> [Exercise objective] Where does the string "false" appear? Copy every line of the entries below that holds it.

------ Input data

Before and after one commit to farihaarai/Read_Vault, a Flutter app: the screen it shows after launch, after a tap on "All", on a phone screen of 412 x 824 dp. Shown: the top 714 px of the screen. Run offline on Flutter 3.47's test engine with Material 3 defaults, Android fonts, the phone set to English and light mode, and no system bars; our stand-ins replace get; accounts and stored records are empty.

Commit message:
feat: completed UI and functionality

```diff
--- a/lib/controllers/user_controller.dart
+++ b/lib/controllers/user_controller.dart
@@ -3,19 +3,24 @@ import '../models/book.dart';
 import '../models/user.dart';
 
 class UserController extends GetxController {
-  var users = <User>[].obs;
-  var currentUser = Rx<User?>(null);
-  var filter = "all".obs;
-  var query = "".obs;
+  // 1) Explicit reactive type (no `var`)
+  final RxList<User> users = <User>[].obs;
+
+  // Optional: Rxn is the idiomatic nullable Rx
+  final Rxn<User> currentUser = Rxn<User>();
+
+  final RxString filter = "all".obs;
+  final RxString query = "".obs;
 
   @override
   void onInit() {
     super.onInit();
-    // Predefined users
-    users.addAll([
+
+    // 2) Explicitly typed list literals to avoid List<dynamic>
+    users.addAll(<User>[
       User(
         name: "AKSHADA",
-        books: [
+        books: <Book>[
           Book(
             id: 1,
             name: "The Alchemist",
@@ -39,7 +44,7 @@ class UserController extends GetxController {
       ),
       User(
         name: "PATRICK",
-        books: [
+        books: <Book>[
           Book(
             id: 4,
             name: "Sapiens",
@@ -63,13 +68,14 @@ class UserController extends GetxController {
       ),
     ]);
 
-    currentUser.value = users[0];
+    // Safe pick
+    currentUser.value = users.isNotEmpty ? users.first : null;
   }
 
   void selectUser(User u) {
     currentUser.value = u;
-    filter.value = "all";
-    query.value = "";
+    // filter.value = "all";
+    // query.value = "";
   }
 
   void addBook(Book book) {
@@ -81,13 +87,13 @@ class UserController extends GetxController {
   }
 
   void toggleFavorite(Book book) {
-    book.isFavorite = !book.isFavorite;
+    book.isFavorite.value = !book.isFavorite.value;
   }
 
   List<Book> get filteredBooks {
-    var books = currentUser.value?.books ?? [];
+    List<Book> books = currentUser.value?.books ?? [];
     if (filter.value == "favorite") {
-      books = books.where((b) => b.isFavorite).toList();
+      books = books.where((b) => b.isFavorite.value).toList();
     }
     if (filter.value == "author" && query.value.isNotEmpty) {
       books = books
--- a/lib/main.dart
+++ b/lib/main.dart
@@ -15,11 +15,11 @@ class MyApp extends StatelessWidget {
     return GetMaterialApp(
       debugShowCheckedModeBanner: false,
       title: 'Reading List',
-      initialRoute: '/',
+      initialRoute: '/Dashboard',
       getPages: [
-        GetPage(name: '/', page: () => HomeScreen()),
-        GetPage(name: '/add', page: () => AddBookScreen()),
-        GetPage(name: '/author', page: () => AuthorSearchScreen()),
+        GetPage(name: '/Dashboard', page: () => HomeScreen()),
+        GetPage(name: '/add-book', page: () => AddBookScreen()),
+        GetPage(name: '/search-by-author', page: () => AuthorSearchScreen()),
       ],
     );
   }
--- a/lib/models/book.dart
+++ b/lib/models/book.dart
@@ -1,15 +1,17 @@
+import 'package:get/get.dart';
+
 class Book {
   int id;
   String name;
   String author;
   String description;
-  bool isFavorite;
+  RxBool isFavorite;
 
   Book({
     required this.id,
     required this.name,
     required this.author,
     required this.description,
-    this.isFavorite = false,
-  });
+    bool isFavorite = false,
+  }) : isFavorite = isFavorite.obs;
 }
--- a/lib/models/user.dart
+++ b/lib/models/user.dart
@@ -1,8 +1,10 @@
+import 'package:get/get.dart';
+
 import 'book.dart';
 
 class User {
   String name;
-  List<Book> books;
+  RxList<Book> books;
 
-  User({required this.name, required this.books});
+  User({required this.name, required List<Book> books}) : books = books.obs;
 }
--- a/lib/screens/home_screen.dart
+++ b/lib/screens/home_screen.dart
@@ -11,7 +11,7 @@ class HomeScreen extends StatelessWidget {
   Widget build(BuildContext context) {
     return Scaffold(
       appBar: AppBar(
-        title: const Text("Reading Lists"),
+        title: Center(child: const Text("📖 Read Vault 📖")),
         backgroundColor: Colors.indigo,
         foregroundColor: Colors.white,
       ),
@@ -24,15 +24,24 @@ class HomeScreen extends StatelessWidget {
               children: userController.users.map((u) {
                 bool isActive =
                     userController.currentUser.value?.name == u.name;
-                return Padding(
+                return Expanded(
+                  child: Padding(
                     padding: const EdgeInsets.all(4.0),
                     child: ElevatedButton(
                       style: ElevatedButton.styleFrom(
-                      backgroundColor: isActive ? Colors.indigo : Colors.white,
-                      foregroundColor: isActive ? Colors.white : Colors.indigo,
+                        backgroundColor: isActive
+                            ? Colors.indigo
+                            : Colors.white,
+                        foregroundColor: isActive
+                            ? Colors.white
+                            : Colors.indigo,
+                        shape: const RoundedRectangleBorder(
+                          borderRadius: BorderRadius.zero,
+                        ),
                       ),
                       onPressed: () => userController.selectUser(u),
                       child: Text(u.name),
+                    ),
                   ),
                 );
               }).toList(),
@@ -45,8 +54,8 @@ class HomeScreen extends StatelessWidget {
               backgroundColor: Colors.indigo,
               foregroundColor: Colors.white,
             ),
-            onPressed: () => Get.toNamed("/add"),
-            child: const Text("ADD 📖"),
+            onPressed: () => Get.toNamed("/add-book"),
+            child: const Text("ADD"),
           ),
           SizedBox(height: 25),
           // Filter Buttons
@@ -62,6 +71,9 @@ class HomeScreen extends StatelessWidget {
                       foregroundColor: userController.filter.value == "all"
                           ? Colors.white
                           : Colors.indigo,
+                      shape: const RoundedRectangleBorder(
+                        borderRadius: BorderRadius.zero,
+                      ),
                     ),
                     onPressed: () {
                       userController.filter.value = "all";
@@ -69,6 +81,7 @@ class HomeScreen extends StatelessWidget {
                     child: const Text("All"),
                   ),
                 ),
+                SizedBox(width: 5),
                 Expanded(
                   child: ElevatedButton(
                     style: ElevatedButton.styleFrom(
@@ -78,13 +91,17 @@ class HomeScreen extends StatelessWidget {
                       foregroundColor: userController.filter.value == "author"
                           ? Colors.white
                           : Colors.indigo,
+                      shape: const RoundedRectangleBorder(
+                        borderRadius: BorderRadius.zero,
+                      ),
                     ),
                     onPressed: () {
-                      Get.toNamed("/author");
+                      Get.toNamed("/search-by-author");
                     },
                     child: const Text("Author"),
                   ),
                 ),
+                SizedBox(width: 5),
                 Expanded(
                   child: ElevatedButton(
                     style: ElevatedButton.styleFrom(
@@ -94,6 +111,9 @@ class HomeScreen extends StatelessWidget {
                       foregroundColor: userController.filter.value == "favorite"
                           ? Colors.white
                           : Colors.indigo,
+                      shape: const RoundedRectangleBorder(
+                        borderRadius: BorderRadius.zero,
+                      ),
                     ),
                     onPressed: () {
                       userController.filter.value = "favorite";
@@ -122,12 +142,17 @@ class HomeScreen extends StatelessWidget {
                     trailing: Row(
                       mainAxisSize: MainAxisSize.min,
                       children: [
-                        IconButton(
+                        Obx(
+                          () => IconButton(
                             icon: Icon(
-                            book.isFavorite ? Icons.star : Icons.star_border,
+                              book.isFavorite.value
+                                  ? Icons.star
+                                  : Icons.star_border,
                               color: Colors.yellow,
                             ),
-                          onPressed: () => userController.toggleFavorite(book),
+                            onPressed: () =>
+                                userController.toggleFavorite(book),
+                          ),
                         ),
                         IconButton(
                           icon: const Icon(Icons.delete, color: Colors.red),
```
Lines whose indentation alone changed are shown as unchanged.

------------

> [Answer to this task]
       debugShowCheckedModeBanner: false,
-    this.isFavorite = false,
+    bool isFavorite = false,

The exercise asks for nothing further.